If Gorzelanny finds his way to another team, or the bullpen, the two most likely candidates for a rotation spot become Randy Wells and Carlos Silva. Wells may seem like a lock to many, but his summer struggles have called his spot into question. Still, it's hard to imagine Wells not having that fourth or fifth spot in the rotation. He's not flashy, but he's a steady arm at the back end of the rotation.

One guy who seems to be forgotten in all of these talks is Carlos Silva. Acquired in the trade that sent away Milton Bradley to Seattle, Silva surprised everyone for the first half of the year, nearly pitching his way into an All-Star spot. Heading into the All-Star break, Silva had posted a 2.96 ERA and compiled a 9-2 record. His second half, however, was an injury-filled affair, with Silva starting just five games and giving up at least five earned runs in three of them.

If one of the three should falter, or be dealt, the Cubs have a pile of youngsters ready to compete for a spot at that back end. The first name that seems to come up in these talks is Andrew Cashner. Part of the reason the Garza trade was considered so successful was that it allowed the Cubs to retain Cashner, a young fireballer out of TCU. 

Cashner was very solid, overall, as a reliever for the Cubs in 2010. He had a pair of six-run meltdowns, but only gave up more than two on one other occasion. Many have labeled him a future starter, while the Cubs may be content to keep that power arm in the bullpen, especially with the addition of a mentor figure like Kerry Wood.

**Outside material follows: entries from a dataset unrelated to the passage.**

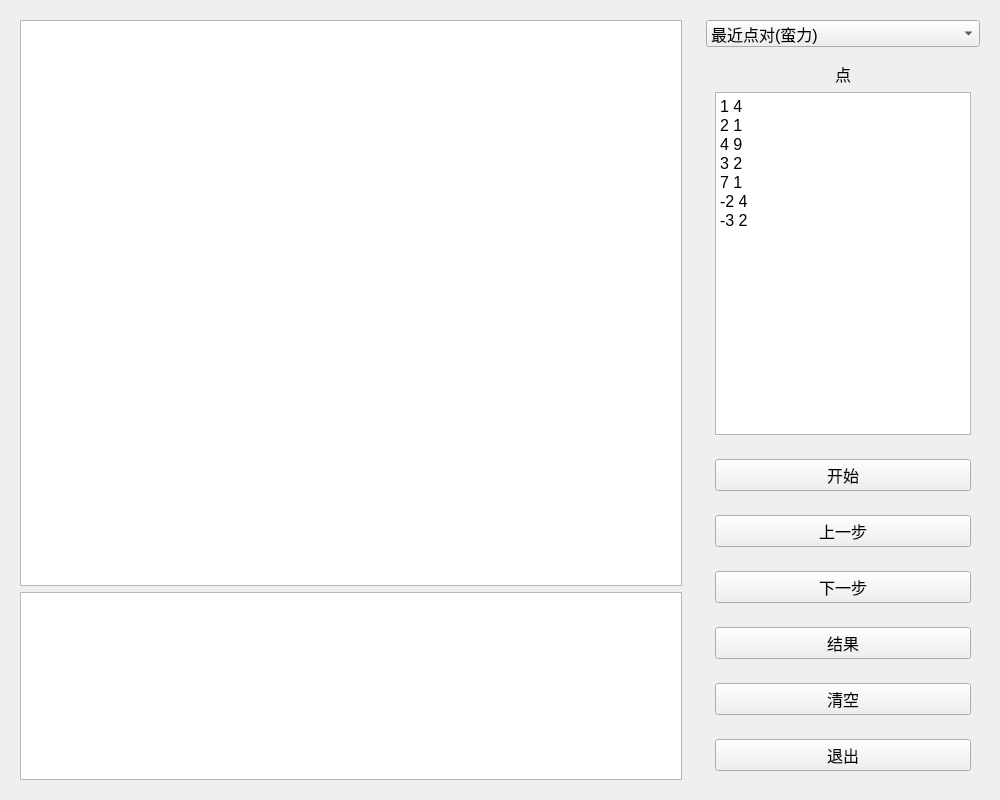
This is ui/ui.ui in 0zero000zero0/GZU_algorithm_final_tasks as Qt 5 draws it before an edit. The edited form follows.
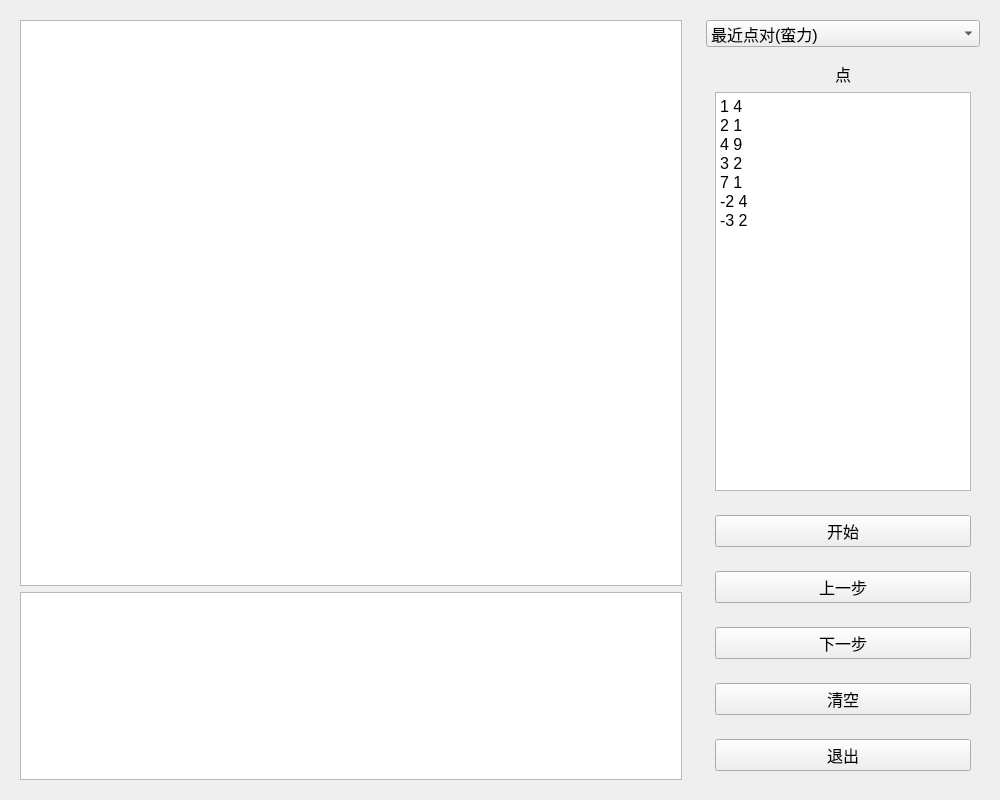
This is the edited form.

```diff
--- a/ui/ui.ui
+++ b/ui/ui.ui
@@ -173,24 +173,6 @@
         </layout>
        </widget>
       </item>
-      <item>
-       <widget class="QWidget" name="toend" native="true">
-        <layout class="QVBoxLayout" name="verticalLayout_9">
-         <item>
-          <widget class="QPushButton" name="start_3">
-           <property name="font">
-            <font>
-             <pointsize>12</pointsize>
-            </font>
-           </property>
-           <property name="text">
-            <string>结果</string>
-           </property>
-          </widget>
-         </item>
-        </layout>
-       </widget>
-      </item>
       <item>
        <widget class="QWidget" name="widget_6" native="true">
         <layout class="QVBoxLayout" name="verticalLayout_6">
```
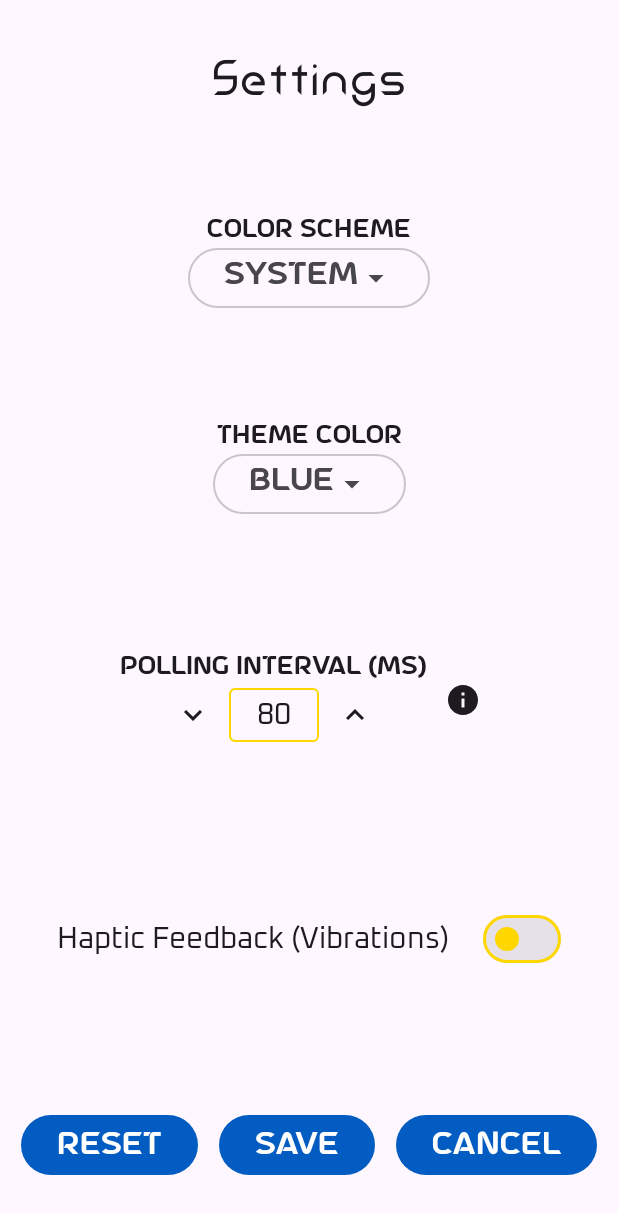
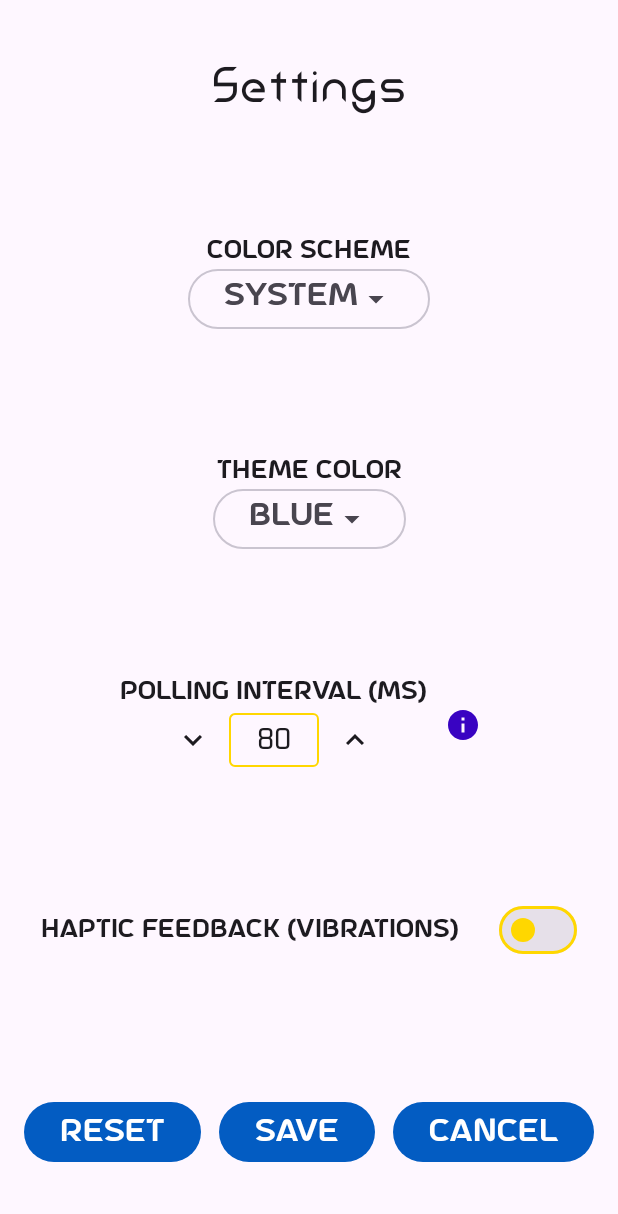
Before and after one commit to kitswas/VirtualGamePad-Mobile, an Android app built with Jetpack Compose: the @Preview function SettingsScreenPreview, on a phone screen of 412 x 824 dp. Shown: the top 1214 px of the screen. Run offline under Robolectric (Android 15) with nearby library versions, the phone set to English and light mode, and no system bars.

Commit message:
Improved Settings UI

```diff
--- a/app/src/main/java/io/github/kitswas/virtualgamepadmobile/ui/screens/SettingsScreen.kt
+++ b/app/src/main/java/io/github/kitswas/virtualgamepadmobile/ui/screens/SettingsScreen.kt
@@ -96,15 +96,9 @@ fun SettingsScreen(
                     settingsChanges.baseColor = it
                 })
 
-            Column(
-                modifier = Modifier
-                    .fillMaxWidth()
-                    .padding(16.dp),
-                horizontalAlignment = Alignment.CenterHorizontally
-            ) {
             Row(
                 verticalAlignment = Alignment.CenterVertically,
-                    horizontalArrangement = Arrangement.Center
+                horizontalArrangement = Arrangement.SpaceAround
             ) {
                 SpinBox(
                     value = pollingDelay,
@@ -136,24 +130,22 @@ fun SettingsScreen(
                     }) {
                         Icon(
                             imageVector = Icons.Filled.Info,
-                                contentDescription = "Information about polling interval"
+                            contentDescription = "Information about polling interval",
+                            tint = MaterialTheme.colorScheme.secondary,
                         )
-                        }
                     }
                 }
             }
 
             Row(
-                modifier = Modifier
-                    .fillMaxWidth()
-                    .padding(16.dp),
+                modifier = Modifier.fillMaxWidth(),
                 verticalAlignment = Alignment.CenterVertically,
                 horizontalArrangement = Arrangement.SpaceEvenly
             ) {
                 var switchState by rememberSaveable(hapticEnabled) { mutableStateOf(hapticEnabled) }
                 Text(
                     "Haptic Feedback (Vibrations)",
-                    style = MaterialTheme.typography.bodyLarge
+                    style = MaterialTheme.typography.labelMedium
                 )
                 Switch(
                     checked = switchState,
@@ -165,7 +157,10 @@ fun SettingsScreen(
             }
 
             Row(
-                modifier = Modifier.fillMaxWidth(), horizontalArrangement = Arrangement.SpaceEvenly
+                modifier = Modifier
+                    .fillMaxWidth()
+                    .padding(4.dp),
+                horizontalArrangement = Arrangement.SpaceEvenly
             ) {
                 Button(onClick = {
                     settingsChanges.pollingDelay = null
```
Lines whose indentation alone changed are shown as unchanged.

One name that may sound familiar to Cub fans is Jeff Samardzija. A former Notre Dame standout, Samardzija has been an overall disappointment to this point in his career. He is out of options and may be better suited for a bullpen role, but with the Cubs leaving the rotation open to so many pitchers, it's hard to imagine Samardzija's name not among them.

The only other name that has been mentioned for the rotation is a surprising one, with Mike Quade saying that James Russell will have a shot to compete for a spot. Russell, a lefty, is most likely competing due to the fact he is a southpaw. Whether or not he does have a real shot at the rotation is unclear, after spending all of last season in the bullpen.

In the end, the rotation may end up very similar to last year, with Wells and Silva holding onto those last two spots. Still, it's an interesting move by Quade to open the competition up to so many, but it may end up being the right strategy if it gets everyone in a competitive state of mind right off the bat.